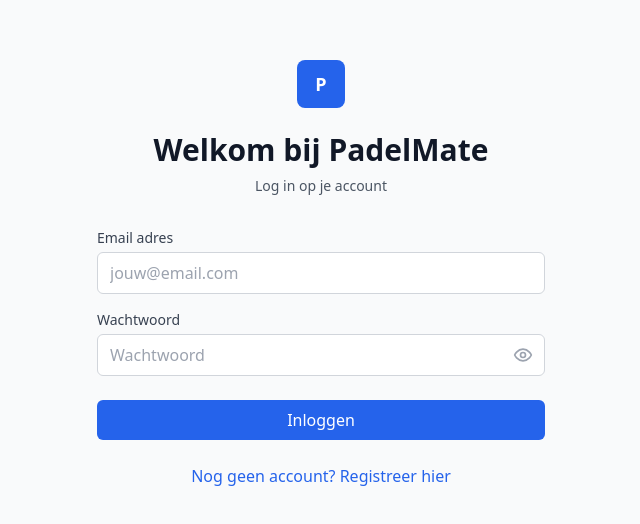
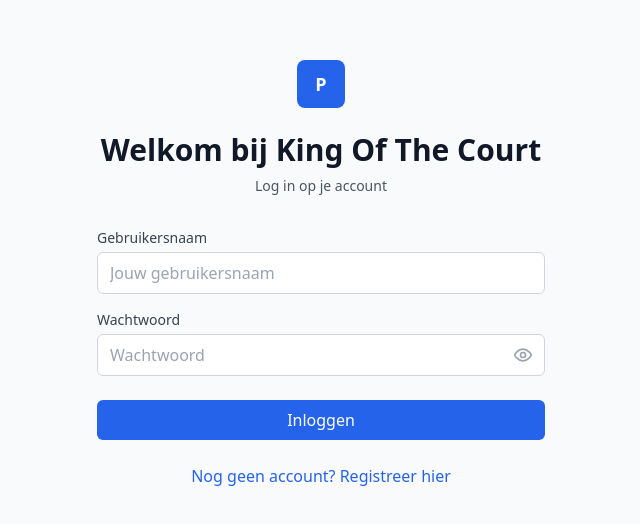
Before and after one commit to dannyjanse/padelmate, a React (Vite) app in the folder frontend/: page /login in a window 1280 px wide. Shown: the part 126-650 px from the top of the page, without its empty margins (319-959 px from the left). Built offline with nearby package versions, Linux system fonts and the light colour scheme; no server answers.

Commit message:
reg_met_username

```diff
--- a/frontend/src/contexts/AuthContext.tsx
+++ b/frontend/src/contexts/AuthContext.tsx
@@ -5,8 +5,8 @@ import type { User } from '../types';
 interface AuthContextType {
   user: User | null;
   loading: boolean;
-  login: (email: string, password: string) => Promise<void>;
-  register: (name: string, email: string, password: string) => Promise<void>;
+  login: (username: string, password: string) => Promise<void>;
+  register: (name: string, password: string, email?: string) => Promise<void>;
   logout: () => Promise<void>;
 }
 
@@ -60,9 +60,9 @@ export const AuthProvider: React.FC<AuthProviderProps> = ({ children }) => {
     }
   };
 
-  const login = async (email: string, password: string) => {
+  const login = async (username: string, password: string) => {
     try {
-      const response = await authAPI.login({ email, password });
+      const response = await authAPI.login({ username, password });
       const userData = response.data.user;
       setUser(userData);
       localStorage.setItem('user', JSON.stringify(userData));
@@ -71,7 +71,7 @@ export const AuthProvider: React.FC<AuthProviderProps> = ({ children }) => {
     }
   };
 
-  const register = async (name: string, email: string, password: string) => {
+  const register = async (name: string, password: string, email?: string) => {
     try {
       const response = await authAPI.register({ name, email, password });
       const userData = response.data.user;
--- a/frontend/src/pages/Login.tsx
+++ b/frontend/src/pages/Login.tsx
@@ -7,7 +7,7 @@ const Login = () => {
   const navigate = useNavigate();
   const { login } = useAuth();
   const [formData, setFormData] = useState({
-    email: '',
+    username: '',
     password: '',
   });
   const [showPassword, setShowPassword] = useState(false);
@@ -28,7 +28,7 @@ const Login = () => {
     setLoading(true);
 
     try {
-      await login(formData.email, formData.password);
+      await login(formData.username, formData.password);
       navigate('/dashboard');
     } catch (err: any) {
       setError(err.response?.data?.error || 'Login mislukt');
@@ -45,7 +45,7 @@ const Login = () => {
             <span className="text-white font-bold text-lg">P</span>
           </div>
           <h2 className="mt-6 text-center text-3xl font-extrabold text-gray-900">
-            Welkom bij PadelMate
+            Welkom bij King Of The Court
           </h2>
           <p className="mt-2 text-center text-sm text-gray-600">
             Log in op je account
@@ -61,18 +61,18 @@ const Login = () => {
 
           <div className="space-y-4">
             <div>
-              <label htmlFor="email" className="block text-sm font-medium text-gray-700">
-                Email adres
+              <label htmlFor="username" className="block text-sm font-medium text-gray-700">
+                Gebruikersnaam
               </label>
               <input
-                id="email"
-                name="email"
-                type="email"
-                autoComplete="email"
+                id="username"
+                name="username"
+                type="text"
+                autoComplete="username"
                 required
                 className="input-field mt-1"
-                placeholder="jouw@email.com"
-                value={formData.email}
+                placeholder="Jouw gebruikersnaam"
+                value={formData.username}
                 onChange={handleChange}
               />
             </div>
--- a/frontend/src/pages/Register.tsx
+++ b/frontend/src/pages/Register.tsx
@@ -42,7 +42,7 @@ const Register = () => {
     setLoading(true);
 
     try {
-      await register(formData.name, formData.email, formData.password);
+      await register(formData.name, formData.password, formData.email || undefined);
       navigate('/dashboard');
     } catch (err: any) {
       setError(err.response?.data?.error || 'Registratie mislukt');
@@ -62,7 +62,7 @@ const Register = () => {
             Maak je account aan
           </h2>
           <p className="mt-2 text-center text-sm text-gray-600">
-            Word lid van PadelMate
+            Word lid van King Of The Court
           </p>
         </div>
 
@@ -76,16 +76,16 @@ const Register = () => {
           <div className="space-y-4">
             <div>
               <label htmlFor="name" className="block text-sm font-medium text-gray-700">
-                Naam
+                Gebruikersnaam
               </label>
               <input
                 id="name"
                 name="name"
                 type="text"
-                autoComplete="name"
+                autoComplete="username"
                 required
                 className="input-field mt-1"
-                placeholder="Jouw naam"
+                placeholder="Jouw gebruikersnaam"
                 value={formData.name}
                 onChange={handleChange}
               />
@@ -93,16 +93,15 @@ const Register = () => {
 
             <div>
               <label htmlFor="email" className="block text-sm font-medium text-gray-700">
-                Email adres
+                Email adres (optioneel)
               </label>
               <input
                 id="email"
                 name="email"
                 type="email"
                 autoComplete="email"
-                required
                 className="input-field mt-1"
-                placeholder="jouw@email.com"
+                placeholder="jouw@email.com (optioneel)"
                 value={formData.email}
                 onChange={handleChange}
               />
--- a/frontend/src/types/index.ts
+++ b/frontend/src/types/index.ts
@@ -1,7 +1,7 @@
 export interface User {
   id: number;
   name: string;
-  email: string;
+  email?: string;
   created_at: string;
 }
 
@@ -61,12 +61,12 @@ export interface SubmitMatchResultData {
 }
 
 export interface LoginData {
-  email: string;
+  username: string;
   password: string;
 }
 
 export interface RegisterData {
   name: string;
-  email: string;
+  email?: string;
   password: string;
 }
```
Also changed, not shown: 2 other files (tests, documents, lock files or other folders).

════════════════════

Required work: Would you please return every line in the listing where "autoComplete" shows up?

Output of the task:
-                autoComplete="email"
+                autoComplete="username"
-                autoComplete="name"
+                autoComplete="username"
                 autoComplete="email"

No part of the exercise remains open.